The book’s clear, easy-to-read style and numerous simple illustrations make it fun and easy to understand the importance of the topic, and to make changes that protect and prolong our muscle and joint health and function as we grow older.
Our bodies are our intimate partners. Friends and spouses may desert us, our financial situation may rise or fall, all sorts of things may change but our bodies invariably remain with us. And specifically, our muscles and joints and their function provide the platform on which we play out of lives, and in great part determine what we can or can not do and for how long. Just as we may plan for our financial future, we should plan and take steps to preserve, protect and prolong the function of our bodies.
Life often provides a grace period when we are younger, but after a certain age chinks begin to appear in our musculoskeletal armor. Small pains become chronic pains. A little disability can become a permanent disability. We may be forced to stop doing things we want or need to do. Many of us may accept this diminution in our muscle and joint health as a simple fact of aging. But much of this loss of function is predictable and is related to simple correctable causes such as weakness or loss of flexibility in muscle groups and mal-alignment of our posture.
There are things that only we have control over and can do that can prevent many of the assaults on our muscle and joint health and help us stay active and pain free longer. Solutions offered by doctors, surgery or medications are often remedies at best, but don’t often address the underlying reason or causes of our loss of function.
Stay Active Longer presents a solid background on the causes of our loss of muscle and joint function, and focuses on doing four things: staying strong, staying flexible, correcting and maintaining our posture, and staying active. It offers new ways of thinking and encourages new habits to prolong function. Specific targeted exercises are also offered throughout the book that address common muscle and joint problems, along with universal exercise menus.
By taking simple actions ourselves, we can help prevent or at least forestall much of the muscle and joint disability commonly associated with aging and allow ourselves to remain functional and active longer into our later years.

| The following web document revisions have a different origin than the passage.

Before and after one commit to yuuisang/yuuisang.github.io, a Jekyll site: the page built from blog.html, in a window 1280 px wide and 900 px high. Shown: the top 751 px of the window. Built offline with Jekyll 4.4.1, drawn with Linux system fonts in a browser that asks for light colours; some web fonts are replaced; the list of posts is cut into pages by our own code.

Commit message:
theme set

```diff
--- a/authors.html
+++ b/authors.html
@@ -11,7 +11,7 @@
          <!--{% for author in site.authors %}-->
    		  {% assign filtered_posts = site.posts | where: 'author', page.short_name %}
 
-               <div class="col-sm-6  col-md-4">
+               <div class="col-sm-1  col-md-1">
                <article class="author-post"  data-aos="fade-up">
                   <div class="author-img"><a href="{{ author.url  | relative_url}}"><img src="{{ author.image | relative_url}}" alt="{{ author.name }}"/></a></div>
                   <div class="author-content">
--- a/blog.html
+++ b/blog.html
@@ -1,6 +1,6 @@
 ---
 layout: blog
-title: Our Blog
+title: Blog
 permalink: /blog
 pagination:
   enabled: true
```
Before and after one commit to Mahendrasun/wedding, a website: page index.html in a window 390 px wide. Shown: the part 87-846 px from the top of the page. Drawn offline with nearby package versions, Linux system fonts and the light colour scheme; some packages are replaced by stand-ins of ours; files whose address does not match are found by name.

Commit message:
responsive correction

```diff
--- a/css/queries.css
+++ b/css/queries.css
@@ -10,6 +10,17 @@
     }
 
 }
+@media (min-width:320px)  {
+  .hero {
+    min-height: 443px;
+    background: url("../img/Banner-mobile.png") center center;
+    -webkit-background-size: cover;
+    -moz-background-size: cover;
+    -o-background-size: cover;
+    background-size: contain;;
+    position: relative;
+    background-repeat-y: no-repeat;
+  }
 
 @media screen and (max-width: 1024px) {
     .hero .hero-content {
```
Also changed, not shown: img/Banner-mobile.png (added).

This book is a completely revised, rewritten version of the author’s book “Funtional Fitness—Look Younger, Stay Active Longer”.